Other than these comments,  no public statements have been made by our local elected city officials.

What residents and local merchants have found peculiar is that while this story has now reached over 2 million concerned tourists, local officials have not yet called for the state of S.C. to conduct a new round of bacteria testing for the beaches located inside the Myrtle Beach city limits.  Such new tests would prove vital in calming local fears concerning the state’s current advisory.

As of Saturday,  with no word from any local city politicians, MyrtleBeachSC.com began referring national readers with concerns to the S.C. DHEC Help Line.  “It was our last, best option,”  said David Hucks of MyrtleBeachSC.com.  “This is a public health safety issue.  Our locals and our tourists deserve some answers.”

Private reports have come in to our news organization that a considerable amount of political pressure was put on Governor Haley’s office to change the current advisory rating.   As of this date, State officials have held firm with the high bacteria ratings which have been in place for the city of Myrtle Beach since last October.  Tourism in our area is a $3 billion annual revenue generator,  so readers can imagine the pressure that is at bear for DHEC to change the advisory immediately.   The state of S.C. is required to post honest and accurate numbers by Federal law, however.

Over 2 million people have now shared, viewed or discussed the DHEC advisory online over the past week.  This number is significant as only 15 million people visit Myrtle Beach annually.  With 13% of the tourist population now aware of the advisory,  local merchants believe it is time for someone in local government to address the issue publicly.

We certainly trust Governor Haley and the State of S.C. to do the right thing,”  Hucks added.  “She continues to be one of  the best leaders our state has ever had. Whatever decision the state of S.C. makes,  we will report to our tourists.”

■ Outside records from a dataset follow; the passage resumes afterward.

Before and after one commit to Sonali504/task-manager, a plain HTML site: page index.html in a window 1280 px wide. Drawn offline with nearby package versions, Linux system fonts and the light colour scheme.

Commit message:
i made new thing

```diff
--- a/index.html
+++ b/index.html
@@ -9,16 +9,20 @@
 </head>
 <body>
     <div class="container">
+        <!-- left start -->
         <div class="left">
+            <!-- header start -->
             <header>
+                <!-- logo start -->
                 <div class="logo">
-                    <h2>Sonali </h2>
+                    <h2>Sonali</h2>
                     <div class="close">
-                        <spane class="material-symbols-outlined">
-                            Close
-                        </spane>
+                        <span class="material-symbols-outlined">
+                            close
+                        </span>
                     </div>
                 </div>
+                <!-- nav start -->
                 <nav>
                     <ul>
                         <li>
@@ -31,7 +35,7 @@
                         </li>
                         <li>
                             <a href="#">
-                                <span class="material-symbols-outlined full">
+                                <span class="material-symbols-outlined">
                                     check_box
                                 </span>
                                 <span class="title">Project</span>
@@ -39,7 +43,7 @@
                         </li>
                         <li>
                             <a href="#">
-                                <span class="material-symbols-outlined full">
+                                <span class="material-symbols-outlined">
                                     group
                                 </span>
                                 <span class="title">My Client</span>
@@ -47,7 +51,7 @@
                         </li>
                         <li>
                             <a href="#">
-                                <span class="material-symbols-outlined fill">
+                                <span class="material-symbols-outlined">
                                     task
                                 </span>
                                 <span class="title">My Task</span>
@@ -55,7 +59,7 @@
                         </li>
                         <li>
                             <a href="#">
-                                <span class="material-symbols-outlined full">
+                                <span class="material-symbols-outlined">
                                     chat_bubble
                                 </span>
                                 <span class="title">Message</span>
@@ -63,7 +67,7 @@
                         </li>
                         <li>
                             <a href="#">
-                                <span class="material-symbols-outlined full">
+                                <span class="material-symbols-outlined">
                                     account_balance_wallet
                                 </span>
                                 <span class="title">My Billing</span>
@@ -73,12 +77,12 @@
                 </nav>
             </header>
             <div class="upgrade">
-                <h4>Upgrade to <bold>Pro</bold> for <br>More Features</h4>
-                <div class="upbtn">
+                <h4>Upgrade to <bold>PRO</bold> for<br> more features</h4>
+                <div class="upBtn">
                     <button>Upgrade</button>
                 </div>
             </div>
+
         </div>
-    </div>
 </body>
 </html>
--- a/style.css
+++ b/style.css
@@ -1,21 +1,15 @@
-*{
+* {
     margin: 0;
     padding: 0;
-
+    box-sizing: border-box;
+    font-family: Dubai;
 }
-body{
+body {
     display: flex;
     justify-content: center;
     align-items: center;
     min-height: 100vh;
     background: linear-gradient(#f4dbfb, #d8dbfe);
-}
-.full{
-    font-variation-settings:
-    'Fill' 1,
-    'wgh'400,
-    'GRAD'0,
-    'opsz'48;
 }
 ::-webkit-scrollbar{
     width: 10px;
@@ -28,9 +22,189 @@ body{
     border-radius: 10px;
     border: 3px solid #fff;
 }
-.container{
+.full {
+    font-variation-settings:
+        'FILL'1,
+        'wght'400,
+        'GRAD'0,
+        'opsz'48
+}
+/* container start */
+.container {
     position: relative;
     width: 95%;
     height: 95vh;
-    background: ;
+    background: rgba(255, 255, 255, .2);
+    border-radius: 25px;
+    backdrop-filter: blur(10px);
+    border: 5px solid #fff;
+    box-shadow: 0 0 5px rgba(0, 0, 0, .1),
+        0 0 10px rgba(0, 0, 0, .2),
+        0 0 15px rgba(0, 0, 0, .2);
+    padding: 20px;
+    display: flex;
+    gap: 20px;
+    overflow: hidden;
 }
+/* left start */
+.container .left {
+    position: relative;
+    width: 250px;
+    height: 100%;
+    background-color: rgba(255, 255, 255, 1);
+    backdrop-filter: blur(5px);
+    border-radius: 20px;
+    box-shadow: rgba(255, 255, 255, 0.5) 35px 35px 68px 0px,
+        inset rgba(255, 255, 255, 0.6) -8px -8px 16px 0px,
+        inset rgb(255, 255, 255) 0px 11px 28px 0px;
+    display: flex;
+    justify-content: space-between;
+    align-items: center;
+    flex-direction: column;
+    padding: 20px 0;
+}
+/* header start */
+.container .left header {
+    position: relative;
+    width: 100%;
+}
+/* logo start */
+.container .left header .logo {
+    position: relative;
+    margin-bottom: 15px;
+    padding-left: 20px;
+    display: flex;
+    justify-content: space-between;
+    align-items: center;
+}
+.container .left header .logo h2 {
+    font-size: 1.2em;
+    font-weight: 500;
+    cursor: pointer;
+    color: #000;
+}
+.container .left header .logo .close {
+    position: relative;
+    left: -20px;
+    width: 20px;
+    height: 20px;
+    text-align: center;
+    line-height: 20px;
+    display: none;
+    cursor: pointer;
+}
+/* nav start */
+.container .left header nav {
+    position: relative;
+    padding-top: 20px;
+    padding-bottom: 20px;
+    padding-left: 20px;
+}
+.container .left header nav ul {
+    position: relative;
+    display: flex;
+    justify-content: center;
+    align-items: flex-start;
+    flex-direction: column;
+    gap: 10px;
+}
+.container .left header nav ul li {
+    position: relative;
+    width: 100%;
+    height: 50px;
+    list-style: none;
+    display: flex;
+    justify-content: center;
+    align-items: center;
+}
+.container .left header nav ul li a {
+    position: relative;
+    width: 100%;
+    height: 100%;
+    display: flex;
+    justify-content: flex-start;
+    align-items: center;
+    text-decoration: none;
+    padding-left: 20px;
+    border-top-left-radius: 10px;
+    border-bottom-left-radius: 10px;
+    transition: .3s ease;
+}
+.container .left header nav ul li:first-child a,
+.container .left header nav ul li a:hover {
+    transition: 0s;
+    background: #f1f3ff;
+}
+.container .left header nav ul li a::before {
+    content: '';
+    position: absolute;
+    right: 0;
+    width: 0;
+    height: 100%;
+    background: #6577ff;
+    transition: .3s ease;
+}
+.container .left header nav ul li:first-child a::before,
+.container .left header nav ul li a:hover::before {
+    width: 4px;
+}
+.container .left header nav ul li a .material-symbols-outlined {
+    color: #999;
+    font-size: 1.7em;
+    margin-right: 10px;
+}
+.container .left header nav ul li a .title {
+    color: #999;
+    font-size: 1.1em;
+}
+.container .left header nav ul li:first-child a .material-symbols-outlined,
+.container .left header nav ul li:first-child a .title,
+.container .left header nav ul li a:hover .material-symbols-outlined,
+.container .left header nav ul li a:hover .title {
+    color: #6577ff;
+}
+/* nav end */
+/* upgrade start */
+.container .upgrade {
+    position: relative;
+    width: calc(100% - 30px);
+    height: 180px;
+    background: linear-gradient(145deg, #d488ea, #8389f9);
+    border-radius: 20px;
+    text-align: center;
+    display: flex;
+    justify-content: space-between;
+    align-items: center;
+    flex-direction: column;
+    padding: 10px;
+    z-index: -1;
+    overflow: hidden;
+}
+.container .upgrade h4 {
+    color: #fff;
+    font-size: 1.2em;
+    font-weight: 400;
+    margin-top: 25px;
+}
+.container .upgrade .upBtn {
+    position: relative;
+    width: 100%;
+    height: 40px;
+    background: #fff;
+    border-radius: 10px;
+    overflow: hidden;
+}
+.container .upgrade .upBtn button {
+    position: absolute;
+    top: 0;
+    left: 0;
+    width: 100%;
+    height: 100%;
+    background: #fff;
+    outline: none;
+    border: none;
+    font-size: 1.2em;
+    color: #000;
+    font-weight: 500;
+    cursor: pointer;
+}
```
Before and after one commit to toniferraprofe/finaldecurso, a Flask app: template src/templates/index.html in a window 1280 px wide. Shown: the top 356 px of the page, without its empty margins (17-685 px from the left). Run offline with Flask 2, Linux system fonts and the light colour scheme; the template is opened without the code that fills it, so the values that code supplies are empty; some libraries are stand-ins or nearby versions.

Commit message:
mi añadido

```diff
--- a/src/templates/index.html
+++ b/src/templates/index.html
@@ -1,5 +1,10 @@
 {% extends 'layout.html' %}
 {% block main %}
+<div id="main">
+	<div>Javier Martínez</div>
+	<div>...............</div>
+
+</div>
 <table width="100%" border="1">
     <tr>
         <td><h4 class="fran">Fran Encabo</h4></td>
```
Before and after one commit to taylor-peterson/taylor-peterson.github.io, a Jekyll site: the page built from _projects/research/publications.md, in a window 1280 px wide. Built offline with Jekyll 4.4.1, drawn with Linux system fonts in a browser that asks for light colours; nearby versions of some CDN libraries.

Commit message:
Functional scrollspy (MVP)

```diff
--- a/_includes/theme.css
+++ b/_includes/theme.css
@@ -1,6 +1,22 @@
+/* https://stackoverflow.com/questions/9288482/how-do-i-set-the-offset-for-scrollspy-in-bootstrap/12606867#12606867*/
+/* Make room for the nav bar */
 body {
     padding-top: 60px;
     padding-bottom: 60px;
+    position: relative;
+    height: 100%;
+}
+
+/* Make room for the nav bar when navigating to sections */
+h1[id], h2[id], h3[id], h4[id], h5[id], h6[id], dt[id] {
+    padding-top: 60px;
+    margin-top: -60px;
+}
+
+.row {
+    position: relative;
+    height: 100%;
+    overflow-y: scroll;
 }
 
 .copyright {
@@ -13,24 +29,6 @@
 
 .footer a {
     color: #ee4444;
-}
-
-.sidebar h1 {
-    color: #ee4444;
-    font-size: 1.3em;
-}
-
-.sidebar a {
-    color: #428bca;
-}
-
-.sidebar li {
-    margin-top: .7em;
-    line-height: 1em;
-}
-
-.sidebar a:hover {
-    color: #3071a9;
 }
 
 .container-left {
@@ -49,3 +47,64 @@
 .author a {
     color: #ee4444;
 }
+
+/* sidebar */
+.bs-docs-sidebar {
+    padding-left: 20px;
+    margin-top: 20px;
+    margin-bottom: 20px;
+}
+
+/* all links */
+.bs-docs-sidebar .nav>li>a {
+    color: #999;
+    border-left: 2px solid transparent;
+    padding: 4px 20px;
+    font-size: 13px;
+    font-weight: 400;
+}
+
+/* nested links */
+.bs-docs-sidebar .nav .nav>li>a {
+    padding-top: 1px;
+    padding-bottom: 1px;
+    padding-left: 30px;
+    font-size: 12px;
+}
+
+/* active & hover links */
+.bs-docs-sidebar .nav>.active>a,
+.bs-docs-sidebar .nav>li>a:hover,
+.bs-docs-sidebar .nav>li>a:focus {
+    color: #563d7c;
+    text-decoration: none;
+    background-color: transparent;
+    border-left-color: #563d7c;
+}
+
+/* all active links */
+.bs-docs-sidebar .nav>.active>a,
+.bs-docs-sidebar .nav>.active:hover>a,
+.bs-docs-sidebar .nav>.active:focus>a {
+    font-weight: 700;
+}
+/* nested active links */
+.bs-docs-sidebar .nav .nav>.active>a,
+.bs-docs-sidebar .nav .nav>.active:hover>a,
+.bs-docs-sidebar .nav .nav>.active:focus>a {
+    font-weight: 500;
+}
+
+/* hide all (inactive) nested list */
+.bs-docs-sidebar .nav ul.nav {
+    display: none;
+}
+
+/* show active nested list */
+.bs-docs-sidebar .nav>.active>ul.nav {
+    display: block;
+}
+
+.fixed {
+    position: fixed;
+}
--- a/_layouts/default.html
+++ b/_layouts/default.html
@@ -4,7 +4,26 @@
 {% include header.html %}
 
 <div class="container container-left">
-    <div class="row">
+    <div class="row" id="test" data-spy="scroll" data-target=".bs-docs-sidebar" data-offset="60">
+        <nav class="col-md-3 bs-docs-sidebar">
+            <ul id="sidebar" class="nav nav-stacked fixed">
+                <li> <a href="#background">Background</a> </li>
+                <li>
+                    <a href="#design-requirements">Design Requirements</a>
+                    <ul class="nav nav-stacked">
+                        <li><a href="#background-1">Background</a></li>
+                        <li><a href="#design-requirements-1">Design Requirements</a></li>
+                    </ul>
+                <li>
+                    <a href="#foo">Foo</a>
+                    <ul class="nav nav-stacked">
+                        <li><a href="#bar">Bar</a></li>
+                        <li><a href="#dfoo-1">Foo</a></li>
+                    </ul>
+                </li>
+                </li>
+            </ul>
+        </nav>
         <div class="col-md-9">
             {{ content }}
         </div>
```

We expect many residents and tourists alike to call into local city offices and the DHEC helpline throughout this week.

Google.com, TripAdvisor, and other key social media have now verified, archived,  and posted the story this weekend.  It is now being distributed across most all social media channels.


*EDITORS NOTE:  A NO SWIM ADVISORY DOES NOT BAN ANYONE FROM GOING INTO THE OCEAN. THE BEACHES IN THE CITY OF MYRTLE BEACH ARE NOT CLOSED.  THE DHEC ADVISORY IS SIMPLY POSTED TO ALERT BEACH GOERS OF HIGHER LEVELS OF BACTERIA IN THE OCEAN WATER.  The most common recreational water illnesses from swimming in ocean areas with high bacteria readings are gastrointestinal and may cause vomiting, diarrhea, nausea, abdominal pain or fever. These illnesses result from swallowing water contaminated by disease-causing organisms. Contact with contaminated water can also cause upper respiratory (ear, nose and throat), and wound infections. Young children, the elderly, and those with a weakened immune system are particularly vulnerable to recreational water illnesses.